PROMPT.
Scan the entries for the word "href", and copy every line where it appears.

Start of RECORDS TO USE

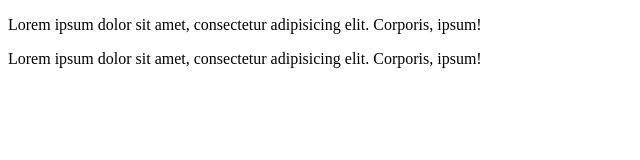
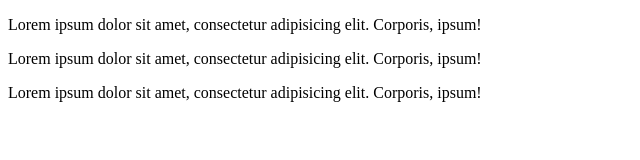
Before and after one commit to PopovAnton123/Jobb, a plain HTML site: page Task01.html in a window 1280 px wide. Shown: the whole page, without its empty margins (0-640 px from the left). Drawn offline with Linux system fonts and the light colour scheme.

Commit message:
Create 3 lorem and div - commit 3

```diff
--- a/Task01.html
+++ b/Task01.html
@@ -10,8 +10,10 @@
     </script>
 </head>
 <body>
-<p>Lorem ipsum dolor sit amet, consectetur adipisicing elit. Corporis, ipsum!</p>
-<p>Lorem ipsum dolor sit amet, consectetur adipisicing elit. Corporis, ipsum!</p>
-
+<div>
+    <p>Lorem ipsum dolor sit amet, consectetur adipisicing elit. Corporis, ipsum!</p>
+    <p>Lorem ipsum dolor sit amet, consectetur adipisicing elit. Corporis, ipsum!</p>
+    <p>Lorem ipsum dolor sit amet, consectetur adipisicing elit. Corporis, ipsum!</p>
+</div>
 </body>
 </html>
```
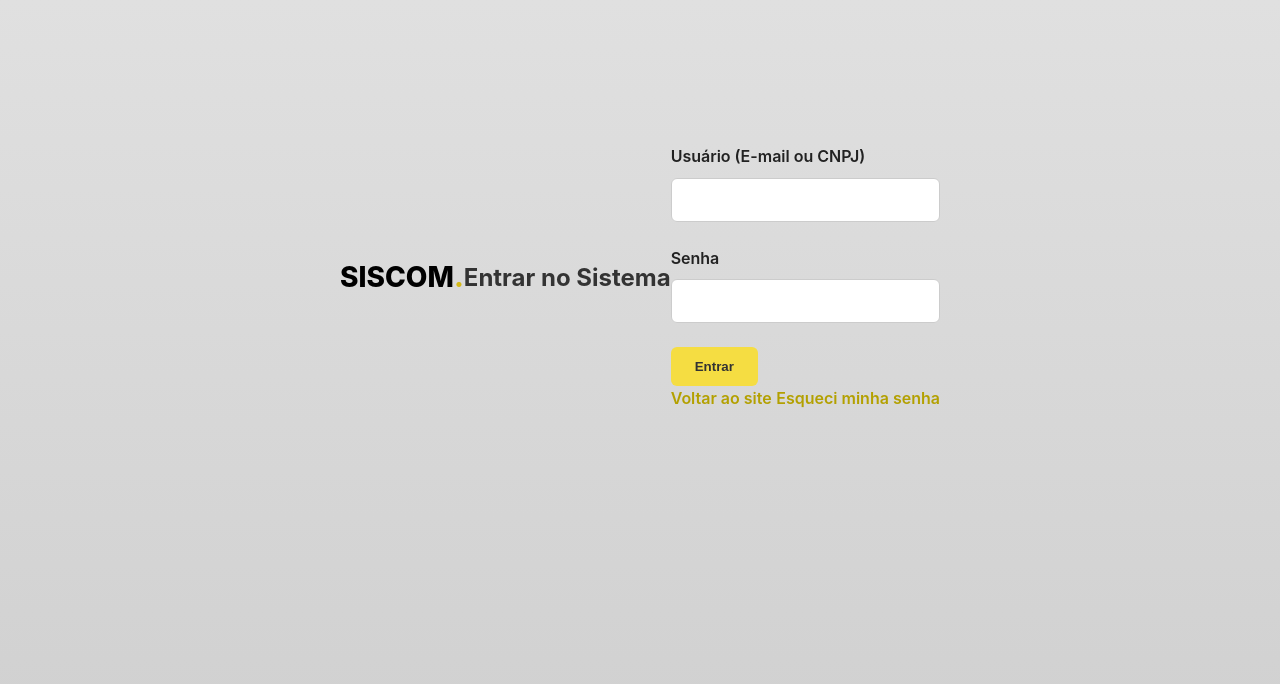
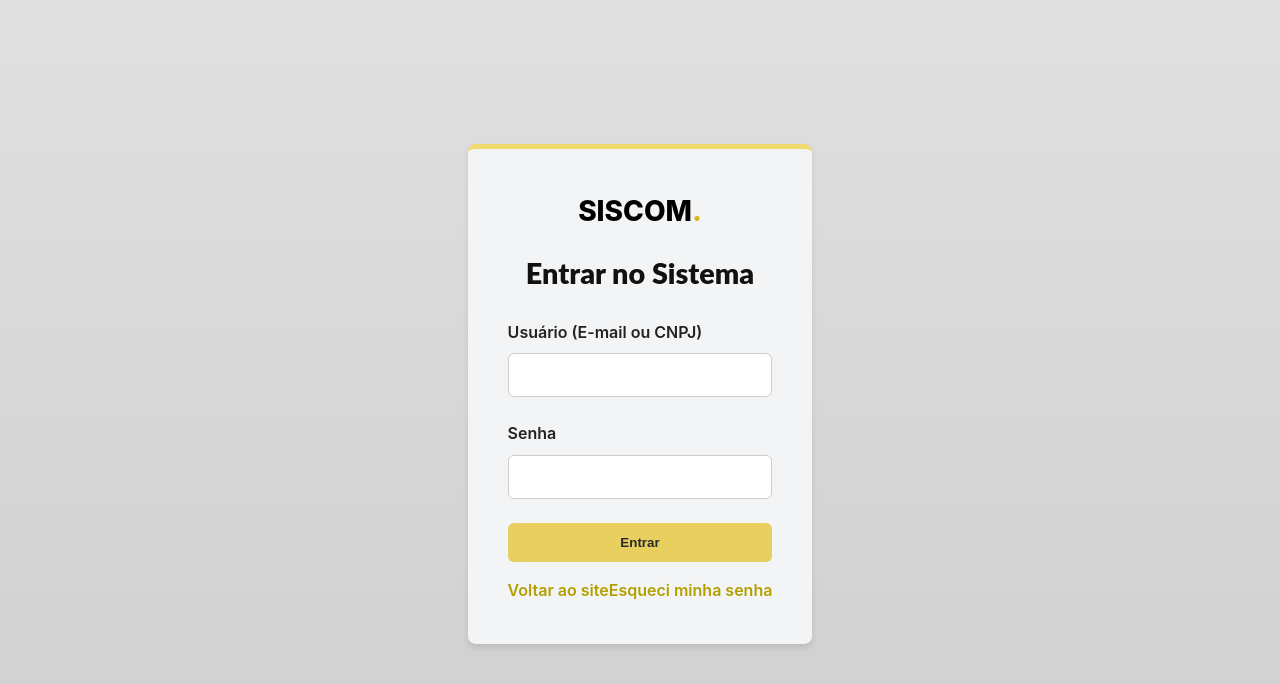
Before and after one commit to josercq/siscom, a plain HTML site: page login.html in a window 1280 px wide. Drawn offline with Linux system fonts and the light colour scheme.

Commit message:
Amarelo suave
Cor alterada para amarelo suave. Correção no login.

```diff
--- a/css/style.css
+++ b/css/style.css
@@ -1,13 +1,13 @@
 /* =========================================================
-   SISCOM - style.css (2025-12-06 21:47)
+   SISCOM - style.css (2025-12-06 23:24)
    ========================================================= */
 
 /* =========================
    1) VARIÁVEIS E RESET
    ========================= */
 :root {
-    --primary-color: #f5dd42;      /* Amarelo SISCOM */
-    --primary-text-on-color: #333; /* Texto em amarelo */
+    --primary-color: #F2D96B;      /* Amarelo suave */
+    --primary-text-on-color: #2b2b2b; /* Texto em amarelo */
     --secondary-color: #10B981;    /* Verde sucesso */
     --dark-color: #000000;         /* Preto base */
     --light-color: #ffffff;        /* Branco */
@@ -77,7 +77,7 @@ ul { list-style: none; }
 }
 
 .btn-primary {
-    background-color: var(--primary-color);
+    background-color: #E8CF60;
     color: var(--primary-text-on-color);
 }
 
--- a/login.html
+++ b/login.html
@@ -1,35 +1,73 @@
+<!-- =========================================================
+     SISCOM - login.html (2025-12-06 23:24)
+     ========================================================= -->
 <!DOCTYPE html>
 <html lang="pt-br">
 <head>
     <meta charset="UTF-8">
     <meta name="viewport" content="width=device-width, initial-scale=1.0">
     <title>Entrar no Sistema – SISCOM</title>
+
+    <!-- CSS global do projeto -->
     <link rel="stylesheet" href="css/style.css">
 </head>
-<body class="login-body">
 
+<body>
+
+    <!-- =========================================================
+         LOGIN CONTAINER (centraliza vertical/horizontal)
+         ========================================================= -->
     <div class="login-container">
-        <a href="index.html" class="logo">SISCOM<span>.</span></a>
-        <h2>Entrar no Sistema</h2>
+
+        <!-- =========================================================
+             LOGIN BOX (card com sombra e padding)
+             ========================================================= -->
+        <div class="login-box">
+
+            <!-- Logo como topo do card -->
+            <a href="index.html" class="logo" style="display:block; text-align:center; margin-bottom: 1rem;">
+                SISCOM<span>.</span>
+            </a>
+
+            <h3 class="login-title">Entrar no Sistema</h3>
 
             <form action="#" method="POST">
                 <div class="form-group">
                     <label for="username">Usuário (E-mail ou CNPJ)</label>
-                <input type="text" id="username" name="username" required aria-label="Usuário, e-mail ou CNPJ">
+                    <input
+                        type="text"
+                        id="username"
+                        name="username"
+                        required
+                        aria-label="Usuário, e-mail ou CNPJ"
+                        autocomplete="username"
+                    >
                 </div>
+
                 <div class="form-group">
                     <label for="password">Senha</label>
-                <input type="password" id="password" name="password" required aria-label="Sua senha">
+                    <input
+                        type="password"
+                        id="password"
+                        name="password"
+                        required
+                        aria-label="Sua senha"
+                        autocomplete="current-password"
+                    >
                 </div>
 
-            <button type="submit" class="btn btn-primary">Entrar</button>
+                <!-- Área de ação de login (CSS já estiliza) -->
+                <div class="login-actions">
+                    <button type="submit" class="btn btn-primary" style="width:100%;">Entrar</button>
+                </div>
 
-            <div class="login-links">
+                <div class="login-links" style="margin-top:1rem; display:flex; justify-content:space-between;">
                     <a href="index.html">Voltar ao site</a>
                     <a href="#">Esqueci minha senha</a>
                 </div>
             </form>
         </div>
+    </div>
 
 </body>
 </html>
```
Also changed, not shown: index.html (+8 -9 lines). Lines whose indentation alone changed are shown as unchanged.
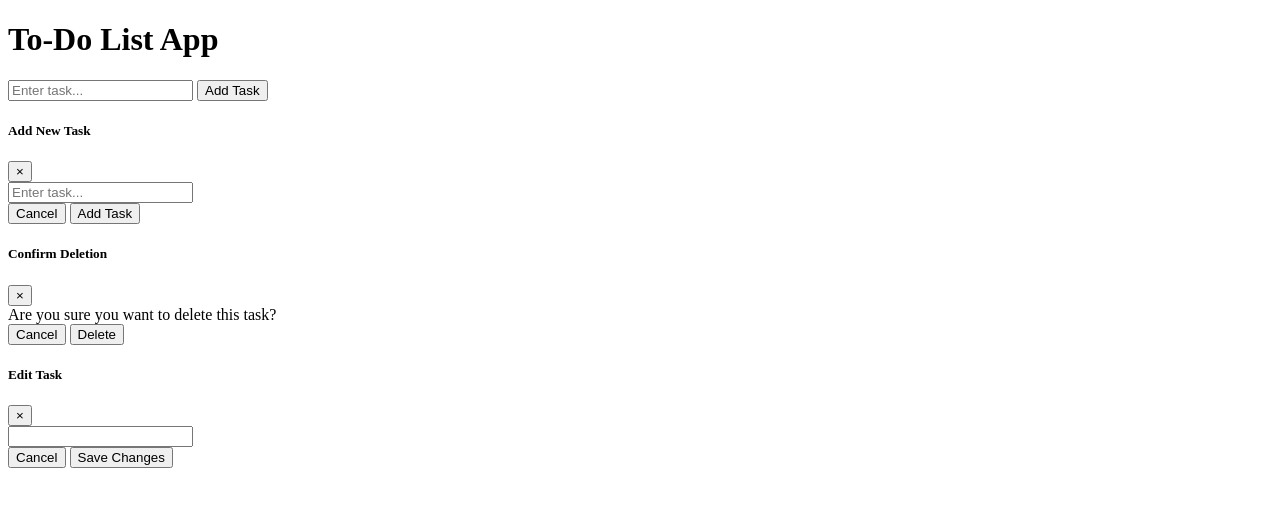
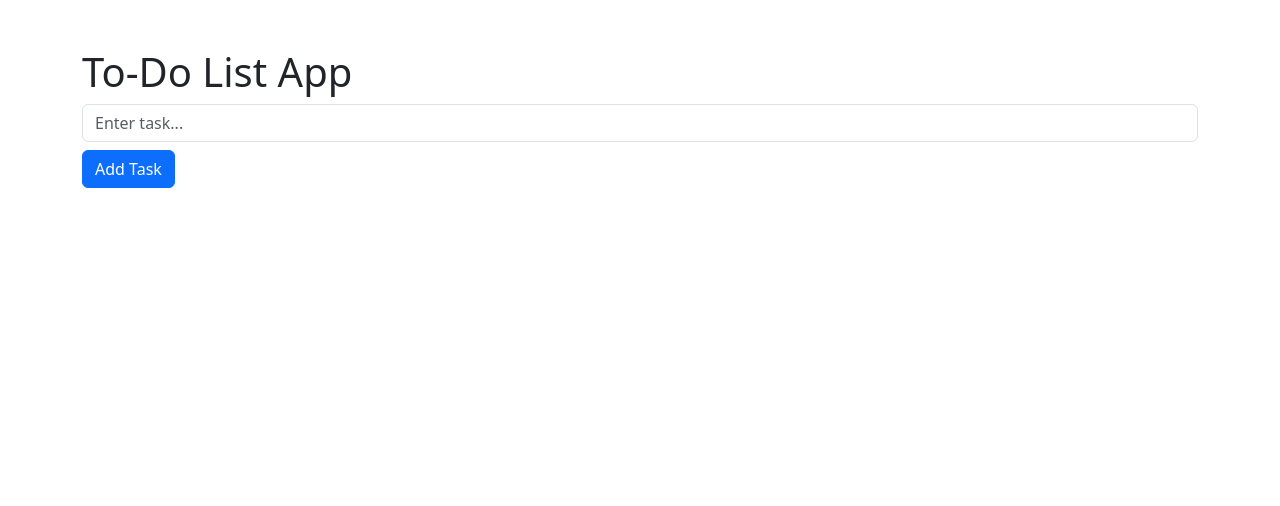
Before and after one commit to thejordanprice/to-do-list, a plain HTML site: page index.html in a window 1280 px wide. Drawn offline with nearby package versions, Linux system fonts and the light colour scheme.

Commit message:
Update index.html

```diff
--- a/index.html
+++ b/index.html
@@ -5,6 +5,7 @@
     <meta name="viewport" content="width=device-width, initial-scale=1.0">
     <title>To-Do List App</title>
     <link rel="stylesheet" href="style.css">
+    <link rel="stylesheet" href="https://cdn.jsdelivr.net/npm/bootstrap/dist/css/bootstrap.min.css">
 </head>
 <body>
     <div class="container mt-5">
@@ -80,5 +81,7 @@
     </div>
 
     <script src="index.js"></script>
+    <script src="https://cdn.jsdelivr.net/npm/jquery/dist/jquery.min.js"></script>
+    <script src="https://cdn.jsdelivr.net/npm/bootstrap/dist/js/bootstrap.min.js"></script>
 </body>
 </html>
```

End of RECORDS TO USE

ANSWER TO THE EXERCISE.
     <link rel="stylesheet" href="css/style.css">
-        <a href="index.html" class="logo">SISCOM<span>.</span></a>
+            <a href="index.html" class="logo" style="display:block; text-align:center; margin-bottom: 1rem;">
                     <a href="index.html">Voltar ao site</a>
                     <a href="#">Esqueci minha senha</a>
     <link rel="stylesheet" href="style.css">
+    <link rel="stylesheet" href="https://cdn.jsdelivr.net/npm/bootstrap/dist/css/bootstrap.min.css">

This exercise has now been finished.